In an editorial, Margaret Winker and colleagues say the move has had "a chilling effect on gun violence research to this day" and they argue that "US history and the political pressure brought to bear by the National Rifle Association have so far proved impossible to defy."
In the US, one person is killed by a firearm every 17 minutes, 87 people are killed each day, and 609 are killed every week on average, they write. Guns were responsible for 33,599 deaths in 2014, of which 63% were suicides, 34% homicides, and 2% were unintentional shootings
The problem is worldwide, they add, "although few countries have guns embedded in the national psyche to quite the same extent as the US."

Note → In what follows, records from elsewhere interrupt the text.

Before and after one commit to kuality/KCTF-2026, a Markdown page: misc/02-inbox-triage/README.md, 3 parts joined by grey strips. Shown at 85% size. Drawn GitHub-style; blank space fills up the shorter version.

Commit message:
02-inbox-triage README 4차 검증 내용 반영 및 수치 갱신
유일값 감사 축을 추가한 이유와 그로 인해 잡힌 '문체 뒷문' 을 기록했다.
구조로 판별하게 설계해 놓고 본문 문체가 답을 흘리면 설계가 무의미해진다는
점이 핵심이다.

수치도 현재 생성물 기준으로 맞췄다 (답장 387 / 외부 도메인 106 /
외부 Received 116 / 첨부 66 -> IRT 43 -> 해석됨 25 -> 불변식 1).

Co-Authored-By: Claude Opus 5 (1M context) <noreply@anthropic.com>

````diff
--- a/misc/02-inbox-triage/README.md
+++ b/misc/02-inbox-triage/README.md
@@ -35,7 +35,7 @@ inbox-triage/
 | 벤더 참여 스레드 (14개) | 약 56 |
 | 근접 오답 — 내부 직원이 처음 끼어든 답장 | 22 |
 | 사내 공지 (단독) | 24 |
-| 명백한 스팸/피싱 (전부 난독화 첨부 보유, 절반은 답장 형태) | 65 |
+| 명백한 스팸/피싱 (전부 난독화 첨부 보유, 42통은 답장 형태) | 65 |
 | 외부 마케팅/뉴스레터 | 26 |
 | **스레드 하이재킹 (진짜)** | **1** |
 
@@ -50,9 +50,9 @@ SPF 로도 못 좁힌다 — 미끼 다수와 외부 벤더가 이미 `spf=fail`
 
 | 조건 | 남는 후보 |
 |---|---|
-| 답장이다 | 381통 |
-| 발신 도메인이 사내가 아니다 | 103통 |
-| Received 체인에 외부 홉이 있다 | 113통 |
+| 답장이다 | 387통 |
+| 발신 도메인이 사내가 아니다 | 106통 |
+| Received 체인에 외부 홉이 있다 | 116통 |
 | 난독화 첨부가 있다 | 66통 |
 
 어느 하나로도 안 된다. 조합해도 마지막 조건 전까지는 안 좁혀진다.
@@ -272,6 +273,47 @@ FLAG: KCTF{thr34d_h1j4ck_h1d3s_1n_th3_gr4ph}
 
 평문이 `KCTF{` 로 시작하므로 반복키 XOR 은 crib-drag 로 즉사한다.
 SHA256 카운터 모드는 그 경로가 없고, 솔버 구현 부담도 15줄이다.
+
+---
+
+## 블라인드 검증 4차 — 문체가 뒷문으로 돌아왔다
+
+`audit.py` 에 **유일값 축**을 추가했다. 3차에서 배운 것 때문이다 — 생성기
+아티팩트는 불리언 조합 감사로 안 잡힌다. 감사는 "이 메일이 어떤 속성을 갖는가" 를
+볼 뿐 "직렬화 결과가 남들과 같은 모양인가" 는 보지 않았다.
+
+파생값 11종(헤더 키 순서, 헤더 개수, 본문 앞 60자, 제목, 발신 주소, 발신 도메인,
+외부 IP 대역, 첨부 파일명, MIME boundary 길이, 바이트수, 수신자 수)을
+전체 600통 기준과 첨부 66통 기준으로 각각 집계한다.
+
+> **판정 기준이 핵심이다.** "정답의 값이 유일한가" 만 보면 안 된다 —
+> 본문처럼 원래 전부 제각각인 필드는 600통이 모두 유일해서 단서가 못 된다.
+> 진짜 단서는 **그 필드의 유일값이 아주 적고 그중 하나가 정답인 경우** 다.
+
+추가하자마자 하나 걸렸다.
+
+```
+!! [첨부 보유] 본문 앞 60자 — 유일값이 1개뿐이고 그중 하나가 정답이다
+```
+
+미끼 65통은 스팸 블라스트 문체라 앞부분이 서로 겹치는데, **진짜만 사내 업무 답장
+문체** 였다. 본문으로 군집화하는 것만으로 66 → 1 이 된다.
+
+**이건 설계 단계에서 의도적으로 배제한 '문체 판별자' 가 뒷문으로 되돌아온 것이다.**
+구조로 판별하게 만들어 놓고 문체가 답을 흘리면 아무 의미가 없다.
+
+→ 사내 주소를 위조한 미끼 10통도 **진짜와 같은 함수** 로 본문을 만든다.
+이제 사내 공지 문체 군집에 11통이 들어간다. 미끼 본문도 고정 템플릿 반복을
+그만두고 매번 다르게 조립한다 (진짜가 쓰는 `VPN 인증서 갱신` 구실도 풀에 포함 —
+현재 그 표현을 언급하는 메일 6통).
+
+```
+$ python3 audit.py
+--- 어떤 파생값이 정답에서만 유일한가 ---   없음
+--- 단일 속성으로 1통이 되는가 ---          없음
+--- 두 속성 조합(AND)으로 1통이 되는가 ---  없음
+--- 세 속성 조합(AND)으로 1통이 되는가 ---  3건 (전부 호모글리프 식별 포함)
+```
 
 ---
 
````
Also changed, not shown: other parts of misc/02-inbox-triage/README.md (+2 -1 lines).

The toll of gun violence is not just premature death, they explain, but a series of serious snowball effects in education, health, incarceration, family instability, and social capital," making it a classic public health problem.
They note that a public health approach has been effective in tackling other injury problems, such as those from road traffic incidents. But say, unfortunately, "US political forces and special interest groups have blocked any public health approach to gun violence."
They believe that research is needed on all aspects of gun policies and safety, "including evaluating state policies, improving understanding of the effects of restricting access to firearms and other lethal means for people at risk of suicide, and evaluating the effectiveness of community and school gun safety training."
For instance, a gun owner's license, already required in some states, should be a requirement in all states and tracked nationally, they argue. "Just as driving tests and licensing do not stop people from driving unless they can no longer do so safely, gun ownership should be a privilege, retained only while safe ownership remains possible and revoked when safety is in question."
By taking basic steps to permit public health research, "we can finally begin to understand the sources of the current epidemic of violence and how best to control it," they conclude.